Spina bifida, which means “split” or “open” spine in Latin, is a birth defect in which a fetus’s spine is not formed correctly during pregnancy. The spinal cord normally ‘zips’ closed early in pregnancy. If it fails to close anywhere along the spinal cord, the cord and nerves can be damaged and/or exposed. The severity of the damage depends on two factors: the size and location of the opening in the spine and whether parts of the spinal cord and nerves are affected.
Most Common Types of Spina Bifida
- Myelomeningocele is the most severe form of spina bifida. It causes a visible sac of fluid connected to an opening in the fetus’s back (which contains a portion of the spinal cord), meninges (tissues that normally protect the spine), and possible nerve damage. There may be several impacts, including loss of feeling, immobility of the legs and feet, and/or hydrocephalus, which is a buildup of cerebrospinal fluid in and around the brain. Repair surgery is often performed soon after birth.

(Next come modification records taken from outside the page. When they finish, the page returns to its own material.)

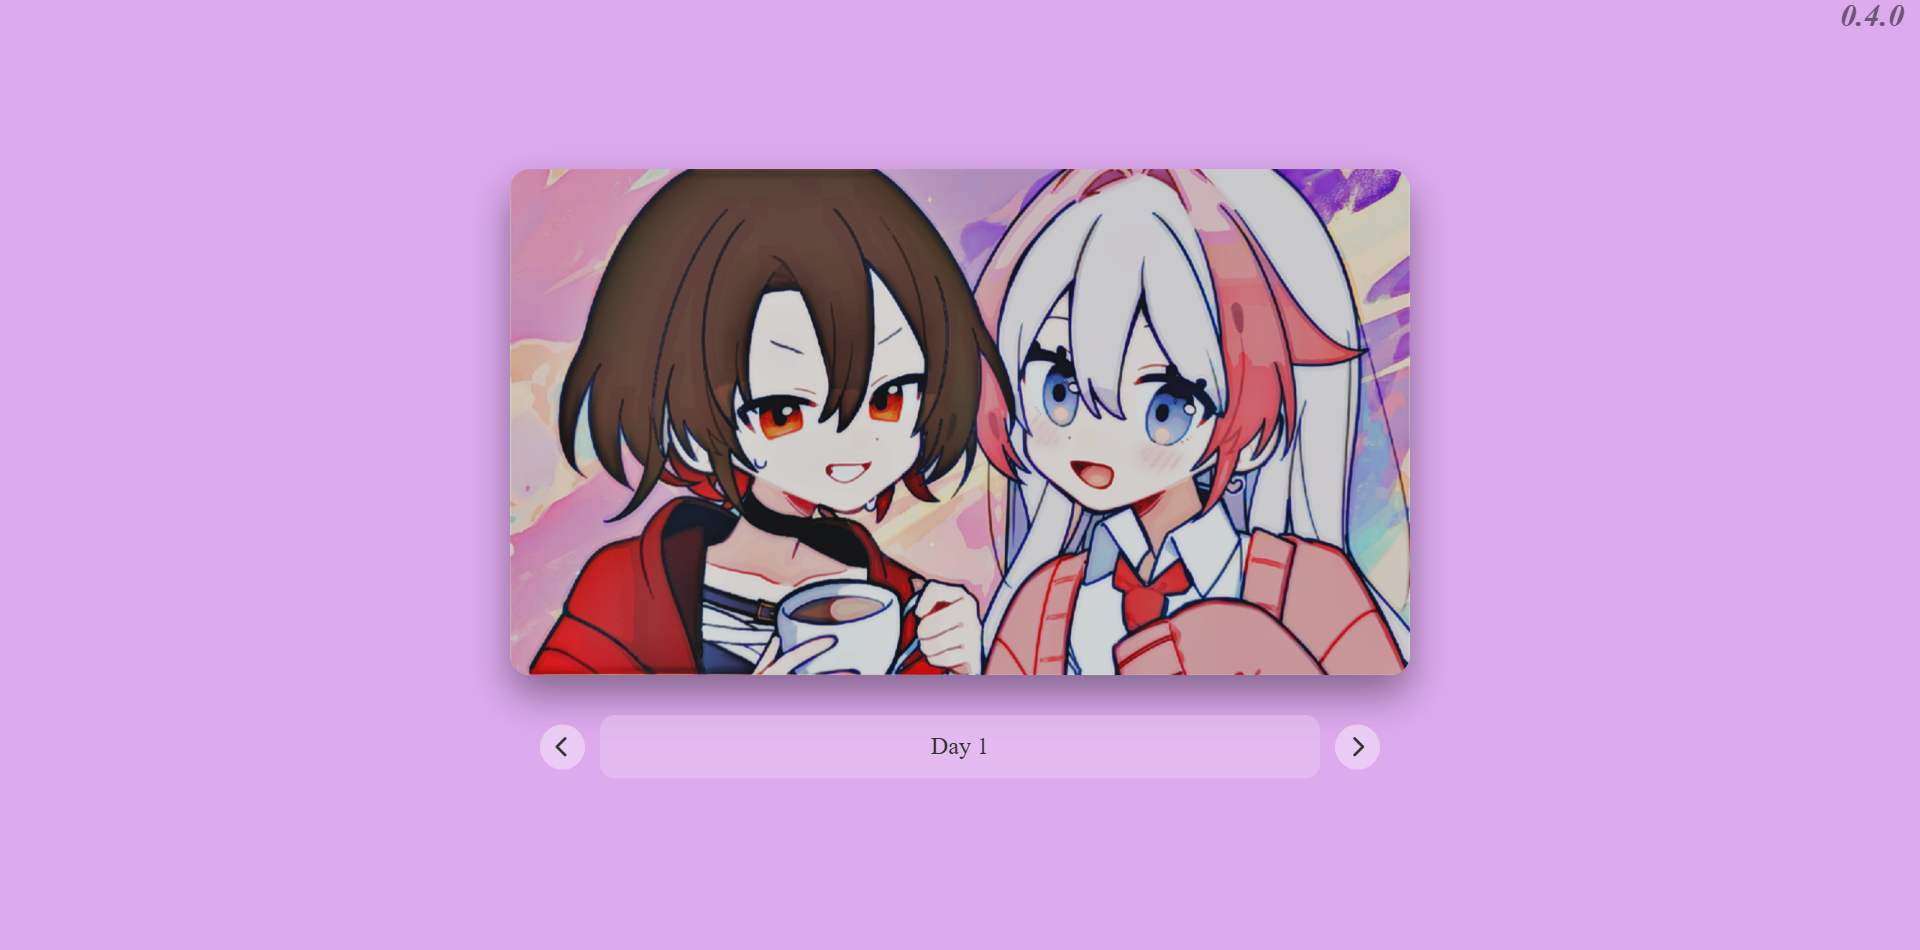
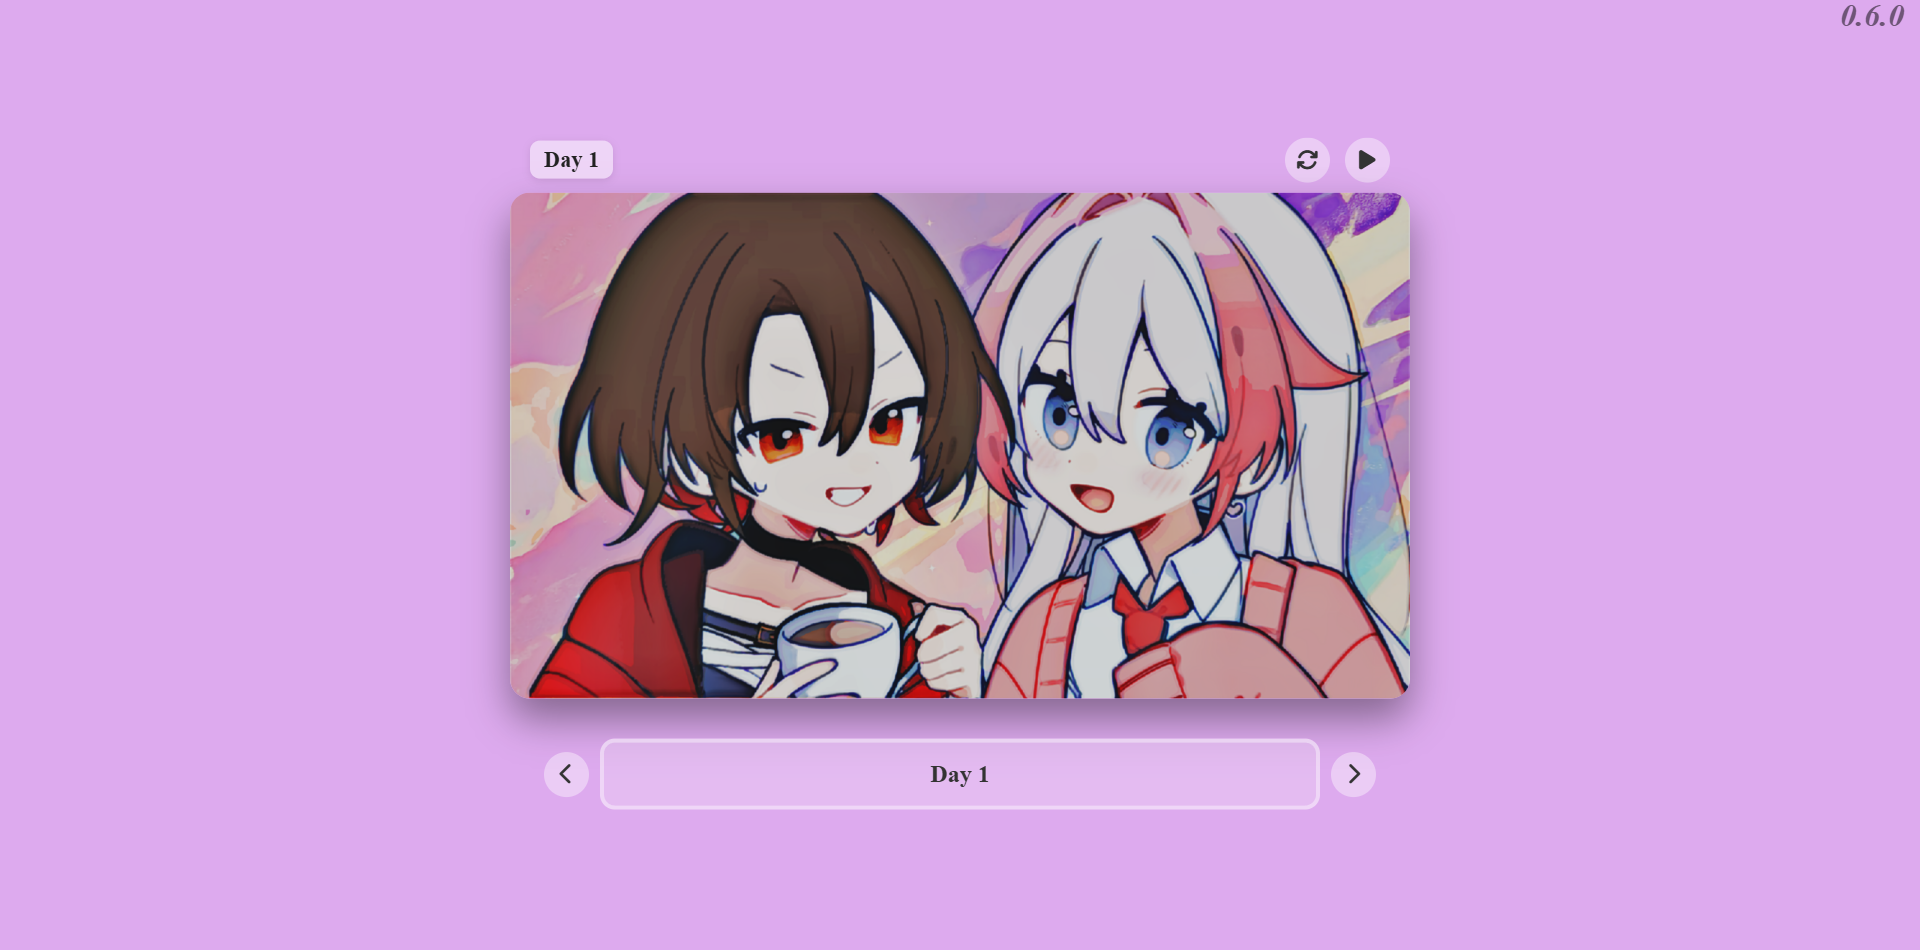
FIRST MONTH 0.6.0
Add Controls Carousel

Changed region(s): [[0.25, 0.1221, 0.75, 0.8547]]

diff --git a/src/index.css b/src/index.css
@@ -25,6 +25,7 @@ html {
   background-color: var(--background);
 }
 
+/* --- Wrapper --- */
 .carousel-wrapper {
   position: fixed;
   top: 50%;
@@ -37,12 +38,18 @@ html {
   align-items: center;
 }
 
-/* Mueve el indicador fuera del área del carrusel */
-.day-indicator {
-  position: relative; /* ya no absolute */
-  align-self: flex-start;
+/* --- Header --- */
+.header {
+  width: 100%;
+  display: flex;
+  justify-content: space-between;
+  align-items: center;
   margin-bottom: 10px;
-  margin-left: 20px;
+  padding: 0 20px;
+}
+
+/* --- Day indicator --- */
+.day-indicator {
   font-size: 1.4rem;
   font-weight: bold;
   color: #222;
@@ -53,6 +60,56 @@ html {
   box-shadow: 0 2px 8px rgba(0, 0, 0, 0.1);
 }
 
+/* --- Controls (Replay y Play) --- */
+.controls {
+  display: flex;
+  gap: 15px;
+}
+
+.controls i.replay {
+  pointer-events: none; /* decorativo, sin interacción */
+  background: rgba(255, 255, 255, 0.4);
+  border-radius: 50%;
+  width: 45px;
+  height: 45px;
+  display: flex;
+  align-items: center;
+  justify-content: center;
+  color: #333;
+  font-size: 1.4rem;
+}
+
+button.play {
+  background: rgba(255, 255, 255, 0.4);
+  border: none;
+  color: #333;
+  font-size: 2rem;
+  font-weight: bold;
+  border-radius: 50%;
+  width: 45px;
+  height: 45px;
+  cursor: pointer;
+  transition: all 0.5s ease;
+  display: flex;
+  align-items: center;
+  justify-content: center;
+}
+
+button.play:hover {
+  background: rgba(255, 255, 255, 0.7);
+  transform: scale(1.15);
+}
+
+button.play:active {
+  background: rgba(255, 255, 255, 0.5);
+  transform: scale(1);
+}
+
+button.play i {
+  font-size: 1.4rem;
+}
+
+/* --- Carousel --- */
 .carousel {
   width: 100%;
   max-height: 700px;
@@ -72,13 +129,15 @@ html {
   border-radius: 20px;
 }
 
+/* --- Text box --- */
 .text-box {
   position: relative;
   margin-top: 40px;
   width: 80%;
   text-align: center;
   background: rgba(255, 255, 255, 0.2);
-  padding: 15px 60px; /* extra space so text doesn't overlap arrows */
+  padding: 15px 60px; /* espacio extra para flechas */
+  border: 4px solid rgba(255, 255, 255, 0.4);
   border-radius: 15px;
   backdrop-filter: blur(10px);
   display: flex;
@@ -95,7 +154,7 @@ html {
   z-index: 1;
 }
 
-/* --- Arrows --- */
+/* --- Carousel arrows --- */
 .arrow {
   position: absolute;
   top: 50%;
@@ -109,7 +168,7 @@ html {
   width: 45px;
   height: 45px;
   cursor: pointer;
-  transition: all 0.25s ease;
+  transition: all 0.5s ease;
   display: flex;
   align-items: center;
   justify-content: center;
@@ -117,11 +176,11 @@ html {
 }
 
 .arrow.left {
-  left: -60px; /* move outside left edge */
+  left: -60px; /* fuera del text box */
 }
 
 .arrow.right {
-  right: -60px; /* move outside right edge */
+  right: -60px;
 }
 
 .arrow:hover {
@@ -130,14 +189,15 @@ html {
 }
 
 .arrow:active {
-  transform: translateY(-50%) scale(1);
   background: rgba(255, 255, 255, 0.5);
+  transform: translateY(-50%) scale(1);
 }
 
 .arrow i {
   font-size: 1.4rem;
 }
 
+/* --- Version watermark --- */
 .version__watermark {
   position: fixed;
   top: 0;

diff --git a/src/Components/Carousel.js b/src/Components/Carousel.js
@@ -4,15 +4,21 @@ import translations from "../Data/translations";
 function Carousel() {
   const lang = "en";
   const [day, setDay] = useState(1);
-  const todaySentence = translations[lang].carousel[day];
+  const sentence = translations[lang].carousel[day];
 
   const handlePrev = () => setDay((prev) => (prev > 1 ? prev - 1 : 31));
   const handleNext = () => setDay((prev) => (prev < 31 ? prev + 1 : 1));
 
   return (
     <div className="carousel-wrapper">
-      <div className="day-indicator">
-        Día {day}
+      <div className="header">
+        <div className="day-indicator">Day {day}</div>
+        <div className="controls">
+          <i className="fa-solid fa-arrows-rotate replay" />
+          <button className="play">
+            <i className="fa-solid fa-play" />
+          </button>
+        </div>
       </div>
       <div className="carousel">
         <img src={`images/${day}.png`} alt={`carousel item ${day}`} />
@@ -21,7 +27,7 @@ function Carousel() {
         <button className="arrow left" onClick={handlePrev}>
           <i className="fa-solid fa-chevron-left" />
         </button>
-        <p>{todaySentence}</p>
+        <p>{sentence}</p>
         <button className="arrow right" onClick={handleNext}>
           <i className="fa-solid fa-chevron-right" />
         </button>

diff --git a/README.md b/README.md
@@ -15,7 +15,7 @@
 
 - **STACK :**
 
-  - **FIRST MONTH** : `0.5.0`
+  - **FIRST MONTH** : `0.6.0`
   - **React** : `19.2.0`
 
 ---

- Meningocele involves a sac of fluid, similar to the sac formed with a myelomeningocele; however, the spinal cord is not located in the sac. The sac can form at the neck, back, or base of the head. It often causes little or no nerve damage, and the severity of disabilities are generally minor. Treatment may include repair surgery within the first few months of life.
- Spina bifida occulta is the mildest type of spina bifida. In this type, there is an opening in at least one of the vertebrae (bones of the spine), but the spinal cord, nerves, and skin are not affected. Some people refer to it as “hidden spina bifida” because it usually causes no disabilities and is often undetectable without x-rays.
Causes of Spina Bifida
- Folic acid, or vitamin B9, is important to a fetus’s health. It plays a role in cell growth and development, as well as tissue formation.
- If a pregnant woman has low levels of folic acid in her blood early in pregnancy, this can increase the risk that her fetus will develop spina bifida. Unfortunately, a pregnant woman would be unlikely to know that she has low levels of folic acid. For this reason, doctors strongly suggest taking folic acid as part of a prenatal vitamin before conception and every day during pregnancy.
- A high fever during early pregnancy can increase the risk of the fetus being affected by spina bifida. It is important for women to protect themselves from getting sick by limiting their exposure to infectious agents. It is good practice to wash hands regularly and keep hands away from the nose, mouth, and eyes. If a woman does develop a high temperature early in pregnancy, she should contact her doctor immediately.
- Exposure to the drug valproic, used to control seizures in people who have epilepsy, can also increase the risk of spina bifida. If a woman uses this medication, she should discuss the risks and benefits with her doctor before pregnancy and whether other medications might work to control seizures.
- Exposure to aromatic solvents (found in paints), chlorinated solvents (found in hot tubs, pools, etc.), and Stoddard solvent (found in paint thinner) may cause increased risk of spina bifida. It is best to avoid these substances as much as possible. If they cannot be avoided, protective measures should be taken, such as wearing gloves and masks.
Screening and Diagnosis
- Alpha-fetoprotein (AFP) is a protein that all fetuses make, and it can be detected in a mother’s body at various levels throughout the pregnancy. An AFP test measures the level of AFP in bodily fluid, often a pregnant woman’s blood sample. If there is an extra opening in the fetus, such as an opening in the spine caused by spina bifida, more AFP may enter the mother’s bloodstream, causing her blood AFP level to be elevated. Therefore, a high level of AFP in the mother’s blood means there is an increased chance that the fetus may have spina bifida. However, this is only a screening test and does not mean that the fetus has spina bifida.
- If an elevated AFP level is detected, additional testing, such as an ultrasound and/or an amniocentesis, may be recommended to gather more information and clarify risk.
- Women who may become pregnant should eat a diet rich in folic acid. In the U.S., many foods are fortified with folic acid to reduce the incidence of spina bifida. Foods that are high in folic acid include leafy vegetables, citrus fruits, beans, and whole grains.
- Women who are or are trying to become pregnant should discuss the use of a supplement that contains folic acid with their doctor. There has been discussion about which is better for pregnancy: folic acid or folate. Folate is naturally occurring. Folic acid is naturally occurring and can also be chemically synthesized. Folic acid may be better absorbed by the body; however, there is minimal research on which is better to take during pregnancy. Questions related to which supplement is best should be discussed with your doctor.
- Women should avoid known risk factors, such as the medications and solvents described above, when possible. Always discuss medication management with a physician before making changes.